A lot of programs are in 32-bit architectures so you have to force installations here are the commands for that:

To install:

sudo dpkg -i –force-architecture linuxqq_v1.0.2-beta1_i386.deb

To remove:

sudo dpkg -r –force-architecture name

I found this on this Ubuntu guide


Yesterday, I spent a few good hours finding why I was not able to create a table because of the infamous errno:150

What happended:

  1. Set foreign key checks to 0
  2. Dump some tables
  3. Set foreing key checks to 1
  4. Try to insert updated tables back in the DB and got the infamous error.

With relational DBs got to be careful with the relationships left behind. I did not remember a relationship of one of the dumped tables in the database and it was not letting recreate the tables.

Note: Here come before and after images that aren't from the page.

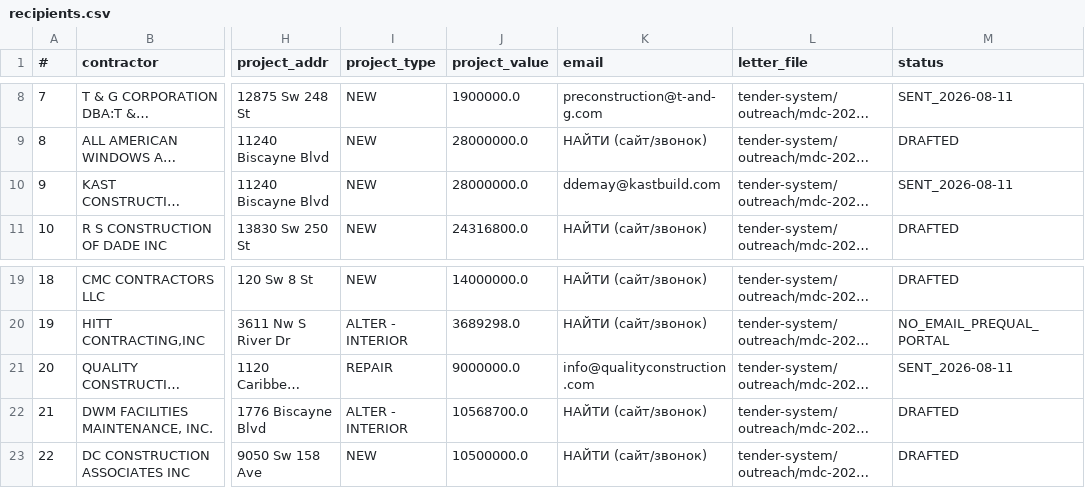
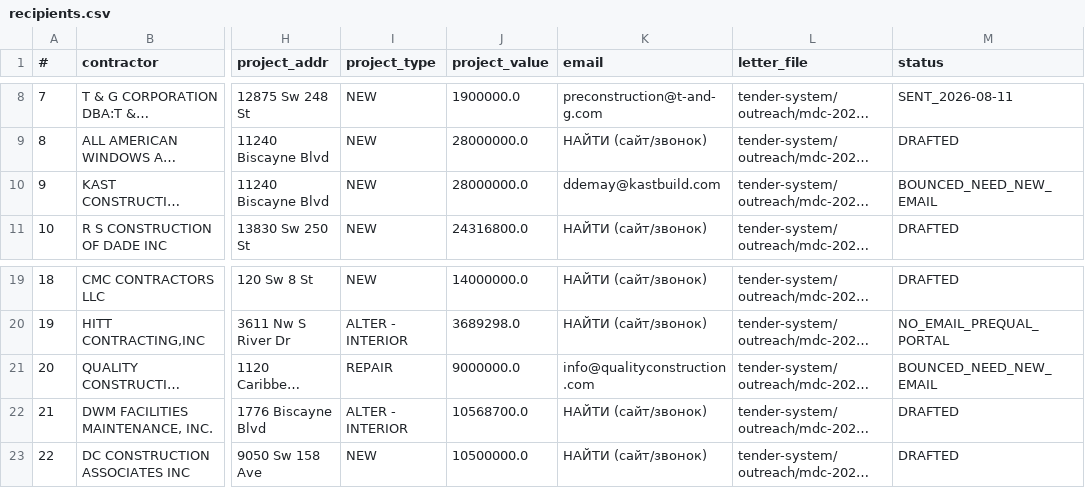
Before and after one commit to arorlov93/Supply-of-Goods, a CSV file: tender-system/outreach/mdc-2026-08/recipients.csv, drawn as a sheet; only a part is shown, gaps mark what is left out; long unchanged cells end in …; the diff names each change by its address in the sheet, - before the commit and + after, or states it on an @@ line.

```diff
--- a/tender-system/outreach/mdc-2026-08/recipients.csv
+++ b/tender-system/outreach/mdc-2026-08/recipients.csv
-M10 (status): SENT_2026-08-11
+M10 (status): BOUNCED_NEED_NEW_EMAIL
-M21 (status): SENT_2026-08-11
+M21 (status): BOUNCED_NEED_NEW_EMAIL
```
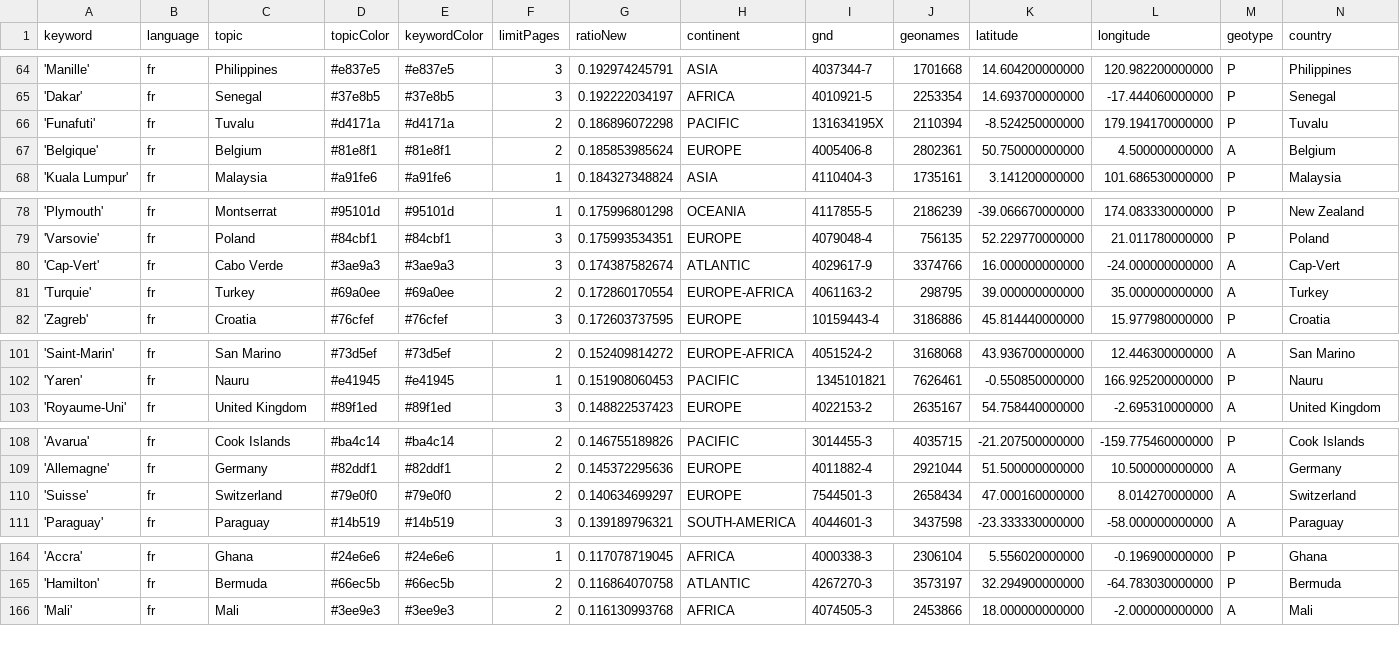
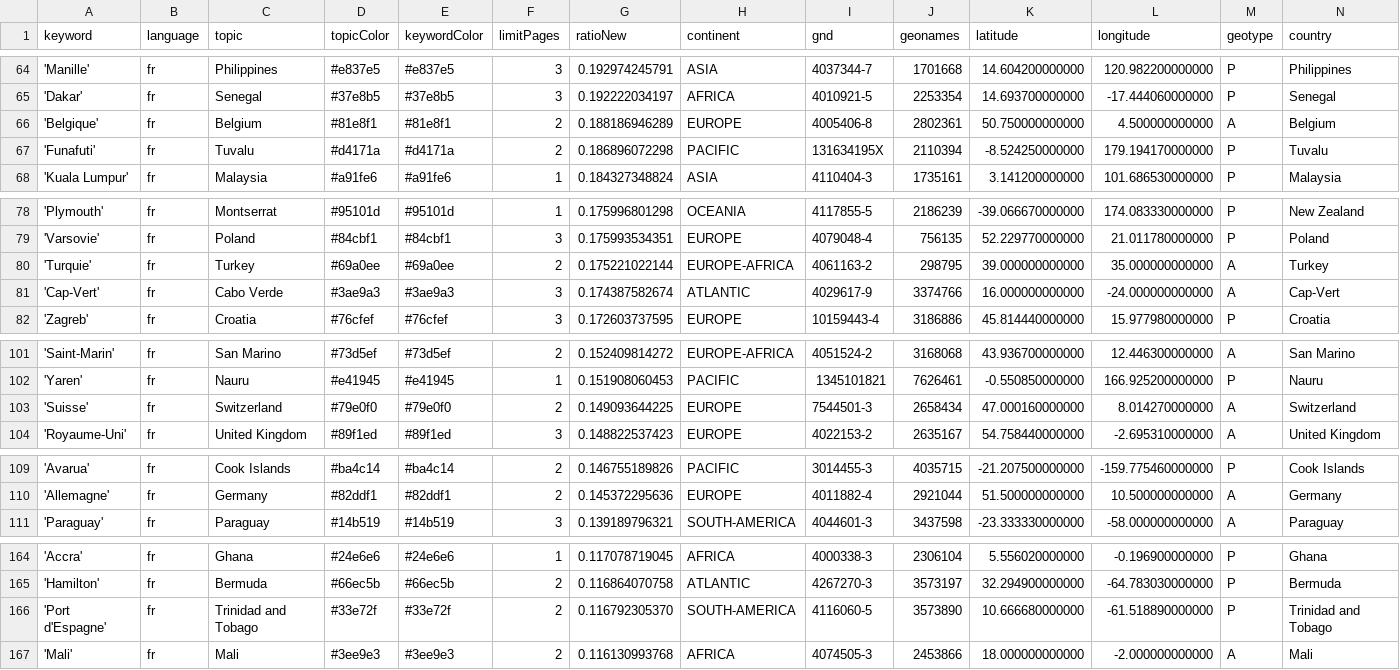
Before and after one commit to mizilett-news/emplacementChuchoter, a CSV file: keywords.csv, drawn as a sheet; only a part is shown, gaps mark what is left out; removed rows and columns are numbered as before the commit, all else as after; rows hold the shown columns only; the diff covers the shown part only; the diff names each change by its address in the sheet, - before the commit and + after, or states it on an @@ line.

```diff
--- a/keywords.csv
+++ b/keywords.csv
+row 66: 'Belgique' | fr | Belgium | #81e8f1 | #81e8f1 | 2 | 0.188186946289 | EUROPE | 4005406-8 | 2802361 | 50.750000000000 | 4.500000000000 | A | Belgium
-row 67: 'Belgique' | fr | Belgium | #81e8f1 | #81e8f1 | 2 | 0.185853985624 | EUROPE | 4005406-8 | 2802361 | 50.750000000000 | 4.500000000000 | A | Belgium
+row 80: 'Turquie' | fr | Turkey | #69a0ee | #69a0ee | 2 | 0.175221022144 | EUROPE-AFRICA | 4061163-2 | 298795 | 39.000000000000 | 35.000000000000 | A | Turkey
-row 81: 'Turquie' | fr | Turkey | #69a0ee | #69a0ee | 2 | 0.172860170554 | EUROPE-AFRICA | 4061163-2 | 298795 | 39.000000000000 | 35.000000000000 | A | Turkey
+row 103: 'Suisse' | fr | Switzerland | #79e0f0 | #79e0f0 | 2 | 0.149093644225 | EUROPE | 7544501-3 | 2658434 | 47.000160000000 | 8.014270000000 | A | Switzerland
-row 110: 'Suisse' | fr | Switzerland | #79e0f0 | #79e0f0 | 2 | 0.140634699297 | EUROPE | 7544501-3 | 2658434 | 47.000160000000 | 8.014270000000 | A | Switzerland
+row 166: 'Port d'Espagne' | fr | Trinidad and Tobago | #33e72f | #33e72f | 2 | 0.116792305370 | SOUTH-AMERICA | 4116060-5 | 3573890 | 10.666680000000 | -61.518890000000 | P | Trinidad and Tobago
```
Also changed, not shown: 2 added rows, 3 removed rows and 2 edited cells elsewhere in this file, 1 other file.
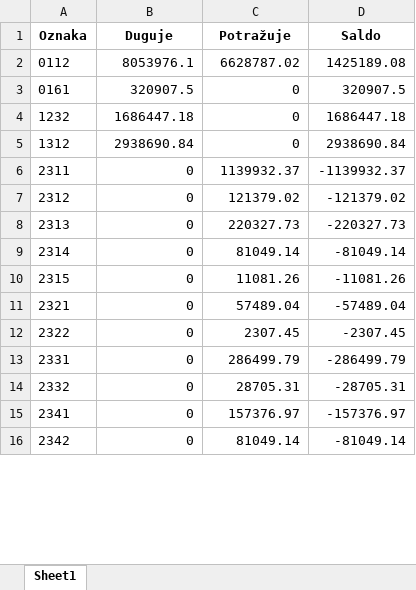
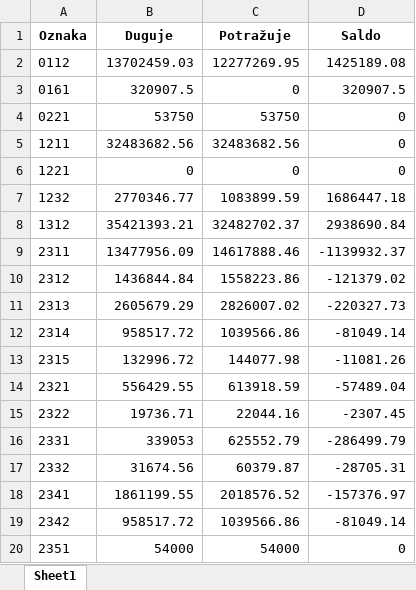
Before and after one commit to goransavich/racunovodstvo, an Excel workbook: stanje_konta.xlsx, sheet Sheet1, drawn as a sheet; only a part is shown; values as stored, in another font and other column widths than the file's, no borders; addresses are those after the commit; the diff covers the shown part only; the diff names each change by its address in the sheet, - before the commit and + after, or states it on an @@ line.

```diff
--- a/stanje_konta.xlsx (sheet Sheet1)
+++ b/stanje_konta.xlsx (sheet Sheet1)
-B2 (Duguje): 8053976.1
+B2 (Duguje): 13702459.03
-C2 (Potražuje): 6628787.02
+C2 (Potražuje): 12277269.95
+row 4: 0221 | 53750 | 53750 | 0
+row 5: 1211 | 32483682.56 | 32483682.56 | 0
+row 6: 1221 | 0 | 0 | 0
-B7 (Duguje): 1686447.18
+B7 (Duguje): 2770346.77
-C7 (Potražuje): 0
+C7 (Potražuje): 1083899.59
-B8 (Duguje): 2938690.84
+B8 (Duguje): 35421393.21
-C8 (Potražuje): 0
+C8 (Potražuje): 32482702.37
-B9 (Duguje): 0
+B9 (Duguje): 13477956.09
-C9 (Potražuje): 1139932.37
+C9 (Potražuje): 14617888.46
-B10 (Duguje): 0
+B10 (Duguje): 1436844.84
-C10 (Potražuje): 121379.02
+C10 (Potražuje): 1558223.86
-B11 (Duguje): 0
+B11 (Duguje): 2605679.29
-C11 (Potražuje): 220327.73
+C11 (Potražuje): 2826007.02
-B12 (Duguje): 0
+B12 (Duguje): 958517.72
-C12 (Potražuje): 81049.14
+C12 (Potražuje): 1039566.86
-B13 (Duguje): 0
+B13 (Duguje): 132996.72
-C13 (Potražuje): 11081.26
+C13 (Potražuje): 144077.98
-B14 (Duguje): 0
+B14 (Duguje): 556429.55
-C14 (Potražuje): 57489.04
+C14 (Potražuje): 613918.59
-B15 (Duguje): 0
+B15 (Duguje): 19736.71
-C15 (Potražuje): 2307.45
+C15 (Potražuje): 22044.16
-B16 (Duguje): 0
+B16 (Duguje): 339053
-C16 (Potražuje): 286499.79
+C16 (Potražuje): 625552.79
-B17 (Duguje): 0
+B17 (Duguje): 31674.56
-C17 (Potražuje): 28705.31
+C17 (Potražuje): 60379.87
-B18 (Duguje): 0
+B18 (Duguje): 1861199.55
-C18 (Potražuje): 157376.97
+C18 (Potražuje): 2018576.52
-B19 (Duguje): 0
+B19 (Duguje): 958517.72
-C19 (Potražuje): 81049.14
+C19 (Potražuje): 1039566.86
+row 20: 2351 | 54000 | 54000 | 0
```
Also changed, not shown: 33 added rows and 10 edited cells elsewhere in this sheet, 2 other files.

I found two good resources to troubleshoot this type of error, and I hope some day the MySQL team is able to be more precise about what is going on, in my case if the output of the error would have been like the one given by SHOW ENGINE INNODB STATUS; it would had save me a couple of hours. This error usually happens when something about the foreign key relationships is not ok. For example, trying the create relationships with different db fields types, or trying to create a table that has foreign relationships in other tables like what I did.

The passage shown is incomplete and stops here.